*** Block opens ***

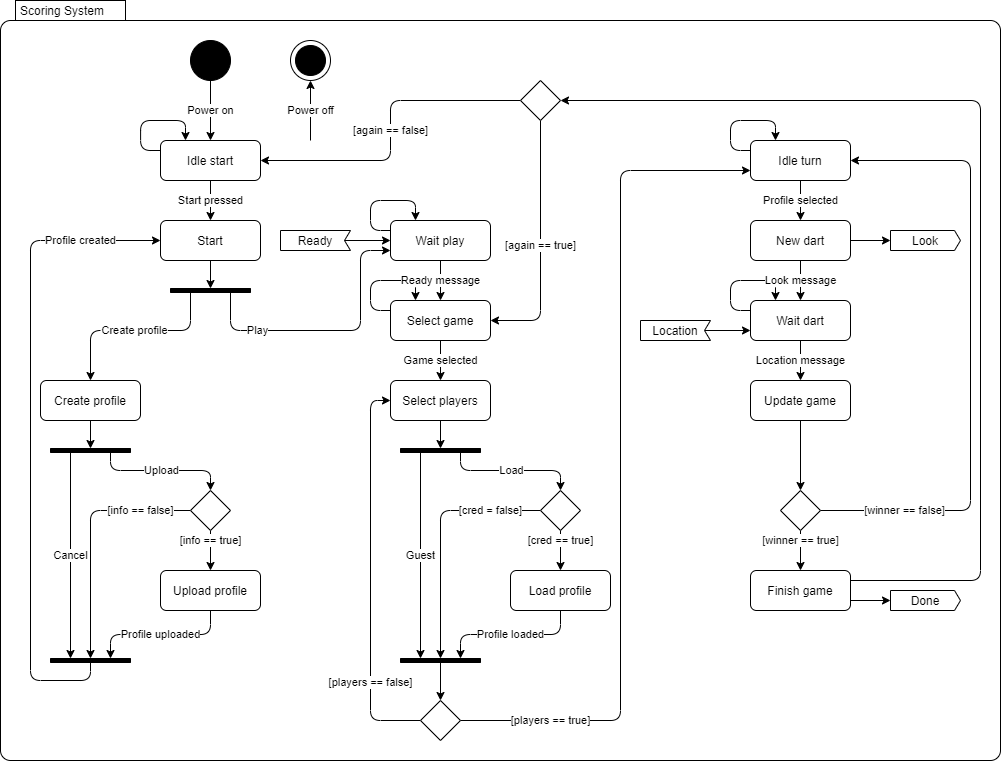
Earlier version of the draw.io export scoring/documentation/Scoring_System_State_Diagram.png (kparlak/dart-scoring-system). Source tidied: cells renumbered, new cells last; positions are measured from the earlier drawing's top-left corner, leaving out a move shared by most shapes.
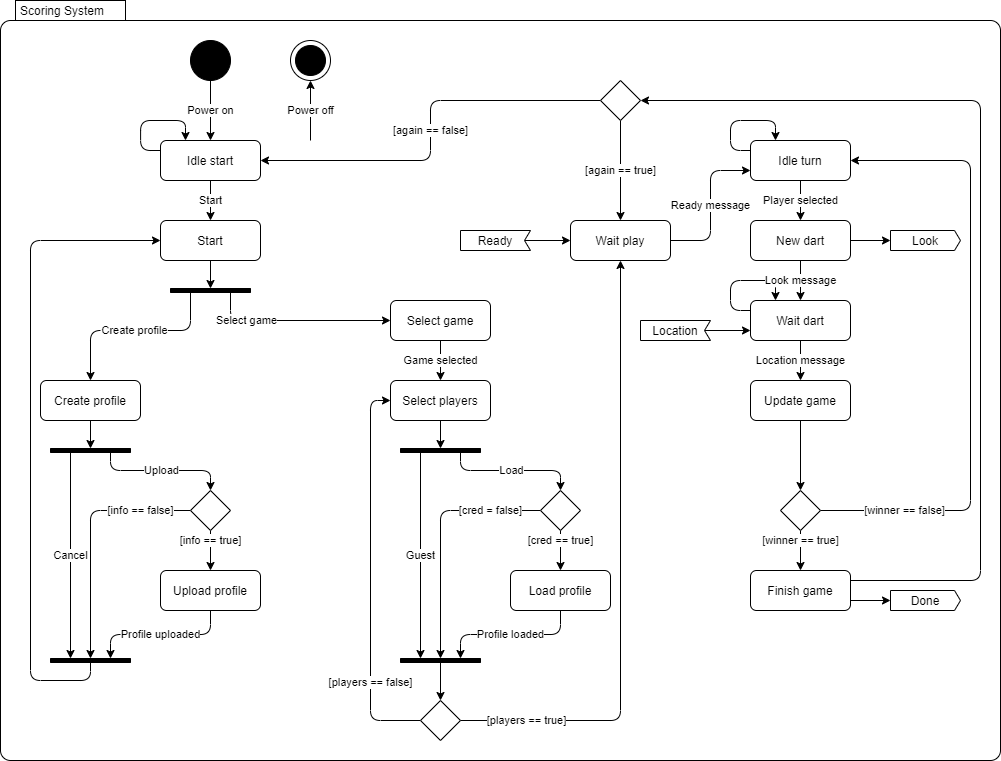
After the commit.

Diff of the diagram source:
```diff
@@ -19,7 +19,7 @@
     <mxCell id="6" style="shape=ellipse;html=1;fillColor=#000000;fontSize=18;fontColor=#ffffff;" parent="1" vertex="1">
       <mxGeometry x="190" y="40" width="40" height="40" as="geometry" />
     </mxCell>
-    <mxCell id="7" value="Start pressed" style="edgeStyle=orthogonalEdgeStyle;rounded=1;jumpStyle=arc;jettySize=auto;html=1;exitX=0.5;exitY=1;exitDx=0;exitDy=0;entryX=0.5;entryY=0;entryDx=0;entryDy=0;" parent="1" edge="1" source="8" target="19">
+    <mxCell id="7" value="Start" style="edgeStyle=orthogonalEdgeStyle;rounded=1;jumpStyle=arc;jettySize=auto;html=1;exitX=0.5;exitY=1;exitDx=0;exitDy=0;entryX=0.5;entryY=0;entryDx=0;entryDy=0;" parent="1" edge="1" source="8" target="19">
       <mxGeometry relative="1" as="geometry" />
     </mxCell>
     <mxCell id="8" value="Idle start" style="shape=rect;rounded=1;html=1;whiteSpace=wrap;align=center;" parent="1" vertex="1">
@@ -42,12 +42,10 @@
         </Array>
       </mxGeometry>
     </mxCell>
-    <mxCell id="11" value="Play" style="edgeStyle=orthogonalEdgeStyle;rounded=1;jettySize=auto;html=1;exitX=1;exitY=0.25;exitDx=0;exitDy=0;entryX=0;entryY=0.75;entryDx=0;entryDy=0;" parent="1" edge="1" source="12" target="69">
+    <mxCell id="11" value="Select game" style="edgeStyle=orthogonalEdgeStyle;rounded=1;jettySize=auto;html=1;exitX=1;exitY=0.25;exitDx=0;exitDy=0;entryX=0;entryY=0.5;entryDx=0;entryDy=0;" parent="1" edge="1" source="12" target="28">
       <mxGeometry x="-0.53" relative="1" as="geometry">
         <Array as="points">
-          <mxPoint x="230" y="330" />
-          <mxPoint x="360" y="330" />
-          <mxPoint x="360" y="250" />
+          <mxPoint x="230" y="320" />
         </Array>
       </mxGeometry>
     </mxCell>
@@ -95,7 +93,7 @@
     <mxCell id="24" value="Upload profile" style="shape=rect;rounded=1;html=1;whiteSpace=wrap;align=center;" parent="1" vertex="1">
       <mxGeometry x="160" y="570" width="100" height="40" as="geometry" />
     </mxCell>
-    <mxCell id="25" value="Profile created" style="edgeStyle=orthogonalEdgeStyle;rounded=1;jettySize=auto;html=1;exitX=1;exitY=0.5;exitDx=0;exitDy=0;entryX=0;entryY=0.5;entryDx=0;entryDy=0;" parent="1" edge="1" source="26" target="19">
+    <mxCell id="25" style="edgeStyle=orthogonalEdgeStyle;rounded=1;jettySize=auto;html=1;exitX=1;exitY=0.5;exitDx=0;exitDy=0;entryX=0;entryY=0.5;entryDx=0;entryDy=0;" parent="1" edge="1" source="26" target="19">
       <mxGeometry x="0.75" relative="1" as="geometry">
         <Array as="points">
           <mxPoint x="90" y="680" />
@@ -122,18 +120,17 @@
     <mxCell id="31" value="[players == false]" style="edgeStyle=orthogonalEdgeStyle;rounded=1;jettySize=auto;html=1;exitX=0;exitY=0.5;exitDx=0;exitDy=0;entryX=0;entryY=0.5;entryDx=0;entryDy=0;" parent="1" edge="1" source="33" target="30">
       <mxGeometry x="-0.55" relative="1" as="geometry" />
     </mxCell>
-    <mxCell id="32" value="[players == true]" style="edgeStyle=orthogonalEdgeStyle;rounded=1;jumpStyle=arc;jettySize=auto;html=1;exitX=1;exitY=0.5;exitDx=0;exitDy=0;entryX=0;entryY=0.75;entryDx=0;entryDy=0;" parent="1" edge="1" source="33" target="35">
+    <mxCell id="32" value="[players == true]" style="edgeStyle=orthogonalEdgeStyle;rounded=1;jumpStyle=arc;jettySize=auto;html=1;exitX=1;exitY=0.5;exitDx=0;exitDy=0;entryX=0.5;entryY=1;entryDx=0;entryDy=0;" parent="1" edge="1" source="33" target="69">
       <mxGeometry x="-0.79" relative="1" as="geometry">
         <Array as="points">
           <mxPoint x="620" y="720" />
-          <mxPoint x="620" y="170" />
         </Array>
       </mxGeometry>
     </mxCell>
     <mxCell id="33" style="shape=rhombus;html=1;labelPosition=right;align=left;verticalAlign=middle;" parent="1" vertex="1">
       <mxGeometry x="420" y="700" width="40" height="40" as="geometry" />
     </mxCell>
-    <mxCell id="34" value="Profile selected" style="edgeStyle=orthogonalEdgeStyle;rounded=1;jettySize=auto;html=1;exitX=0.5;exitY=1;exitDx=0;exitDy=0;entryX=0.5;entryY=0;entryDx=0;entryDy=0;" parent="1" edge="1" source="35" target="37">
+    <mxCell id="34" value="Player selected" style="edgeStyle=orthogonalEdgeStyle;rounded=1;jettySize=auto;html=1;exitX=0.5;exitY=1;exitDx=0;exitDy=0;entryX=0.5;entryY=0;entryDx=0;entryDy=0;" parent="1" edge="1" source="35" target="37">
       <mxGeometry relative="1" as="geometry" />
     </mxCell>
     <mxCell id="35" value="Idle turn" style="shape=rect;rounded=1;html=1;whiteSpace=wrap;align=center;" parent="1" vertex="1">
@@ -253,50 +250,32 @@
         <mxPoint x="420" y="200" as="targetPoint" />
       </mxGeometry>
     </mxCell>
-    <mxCell id="64" style="edgeStyle=orthogonalEdgeStyle;rounded=1;orthogonalLoop=1;jettySize=auto;html=1;exitX=0;exitY=0.25;exitDx=0;exitDy=0;entryX=0.25;entryY=0;entryDx=0;entryDy=0;" parent="1" edge="1" source="28" target="28">
-      <mxGeometry relative="1" as="geometry">
-        <Array as="points">
-          <mxPoint x="370" y="310" />
-          <mxPoint x="370" y="280" />
-          <mxPoint x="415" y="280" />
-        </Array>
-      </mxGeometry>
-    </mxCell>
-    <mxCell id="65" value="[again == true]" style="edgeStyle=orthogonalEdgeStyle;rounded=1;jettySize=auto;html=1;exitX=0.5;exitY=1;exitDx=0;exitDy=0;entryX=1;entryY=0.5;entryDx=0;entryDy=0;" parent="1" edge="1" source="67" target="28">
+    <mxCell id="65" value="[again == true]" style="edgeStyle=orthogonalEdgeStyle;rounded=1;jettySize=auto;html=1;exitX=0.5;exitY=1;exitDx=0;exitDy=0;entryX=0.5;entryY=0;entryDx=0;entryDy=0;" parent="1" edge="1" source="67" target="69">
       <mxGeometry relative="1" as="geometry" />
     </mxCell>
     <mxCell id="66" value="[again == false]" style="edgeStyle=orthogonalEdgeStyle;rounded=1;jettySize=auto;html=1;exitX=0;exitY=0.5;exitDx=0;exitDy=0;entryX=1;entryY=0.5;entryDx=0;entryDy=0;" parent="1" edge="1" source="67" target="8">
       <mxGeometry relative="1" as="geometry" />
     </mxCell>
     <mxCell id="67" style="shape=rhombus;html=1;labelPosition=right;align=left;verticalAlign=middle;" parent="1" vertex="1">
-      <mxGeometry x="520" y="80" width="40" height="40" as="geometry" />
+      <mxGeometry x="600" y="80" width="40" height="40" as="geometry" />
     </mxCell>
-    <mxCell id="68" value="Ready message" style="edgeStyle=orthogonalEdgeStyle;rounded=1;jettySize=auto;html=1;exitX=0.5;exitY=1;exitDx=0;exitDy=0;entryX=0.5;entryY=0;entryDx=0;entryDy=0;" parent="1" edge="1" source="69" target="28">
+    <mxCell id="68" value="Ready message" style="edgeStyle=orthogonalEdgeStyle;rounded=1;jettySize=auto;html=1;exitX=1;exitY=0.5;exitDx=0;exitDy=0;entryX=0;entryY=0.75;entryDx=0;entryDy=0;startArrow=none;startFill=0;" parent="1" edge="1" source="69" target="35">
       <mxGeometry relative="1" as="geometry" />
     </mxCell>
     <mxCell id="69" value="Wait play" style="shape=rect;rounded=1;html=1;whiteSpace=wrap;align=center;" parent="1" vertex="1">
-      <mxGeometry x="390" y="220" width="100" height="40" as="geometry" />
+      <mxGeometry x="570" y="220" width="100" height="40" as="geometry" />
     </mxCell>
-    <mxCell id="70" style="edgeStyle=orthogonalEdgeStyle;rounded=1;orthogonalLoop=1;jettySize=auto;html=1;exitX=0;exitY=0.25;exitDx=0;exitDy=0;entryX=0.25;entryY=0;entryDx=0;entryDy=0;" parent="1" edge="1" source="69" target="69">
-      <mxGeometry relative="1" as="geometry">
-        <Array as="points">
-          <mxPoint x="370" y="230" />
-          <mxPoint x="370" y="200" />
-          <mxPoint x="415" y="200" />
-        </Array>
-      </mxGeometry>
-    </mxCell>
-    <mxCell id="71" value="Ready" style="shape=mxgraph.sysml.accEvent;flipH=1;whiteSpace=wrap;align=center;" parent="1" vertex="1">
-      <mxGeometry x="280" y="230" width="70" height="20" as="geometry" />
-    </mxCell>
-    <mxCell id="72" style="edgeStyle=orthogonalEdgeStyle;rounded=1;jettySize=auto;html=1;exitX=0;exitY=0.5;exitDx=6;exitDy=0;exitPerimeter=0;entryX=0;entryY=0.5;entryDx=0;entryDy=0;" parent="1" edge="1" source="71" target="69">
-      <mxGeometry relative="1" as="geometry" />
-    </mxCell>
     <mxCell id="73" value="Look message" style="edgeStyle=orthogonalEdgeStyle;rounded=1;jettySize=auto;html=1;exitX=0.5;exitY=1;exitDx=0;exitDy=0;entryX=0.5;entryY=0;entryDx=0;entryDy=0;" parent="1" edge="1" source="37" target="40">
       <mxGeometry relative="1" as="geometry" />
     </mxCell>
     <mxCell id="74" value="Done" style="shape=mxgraph.sysml.sendSigAct;whiteSpace=wrap;align=center;" parent="1" vertex="1">
       <mxGeometry x="890" y="590" width="70" height="20" as="geometry" />
     </mxCell>
+    <mxCell id="72" style="edgeStyle=orthogonalEdgeStyle;rounded=1;jettySize=auto;html=1;exitX=0;exitY=0.5;exitDx=6;exitDy=0;exitPerimeter=0;entryX=0;entryY=0.5;entryDx=0;entryDy=0;" parent="1" edge="1" source="71" target="69">
+      <mxGeometry relative="1" as="geometry" />
+    </mxCell>
+    <mxCell id="71" value="Ready" style="shape=mxgraph.sysml.accEvent;flipH=1;whiteSpace=wrap;align=center;" parent="1" vertex="1">
+      <mxGeometry x="460" y="230" width="70" height="20" as="geometry" />
+    </mxCell>
   </root>
 </mxGraphModel>
```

*** Block closes ***

Problem details: In the entries above, find lines with "align" and copy each.

Your response:
     <mxCell id="8" value="Idle start" style="shape=rect;rounded=1;html=1;whiteSpace=wrap;align=center;" parent="1" vertex="1">
     <mxCell id="24" value="Upload profile" style="shape=rect;rounded=1;html=1;whiteSpace=wrap;align=center;" parent="1" vertex="1">
     <mxCell id="33" style="shape=rhombus;html=1;labelPosition=right;align=left;verticalAlign=middle;" parent="1" vertex="1">
     <mxCell id="35" value="Idle turn" style="shape=rect;rounded=1;html=1;whiteSpace=wrap;align=center;" parent="1" vertex="1">
     <mxCell id="67" style="shape=rhombus;html=1;labelPosition=right;align=left;verticalAlign=middle;" parent="1" vertex="1">
     <mxCell id="69" value="Wait play" style="shape=rect;rounded=1;html=1;whiteSpace=wrap;align=center;" parent="1" vertex="1">
-    <mxCell id="71" value="Ready" style="shape=mxgraph.sysml.accEvent;flipH=1;whiteSpace=wrap;align=center;" parent="1" vertex="1">
     <mxCell id="74" value="Done" style="shape=mxgraph.sysml.sendSigAct;whiteSpace=wrap;align=center;" parent="1" vertex="1">
+    <mxCell id="71" value="Ready" style="shape=mxgraph.sysml.accEvent;flipH=1;whiteSpace=wrap;align=center;" parent="1" vertex="1">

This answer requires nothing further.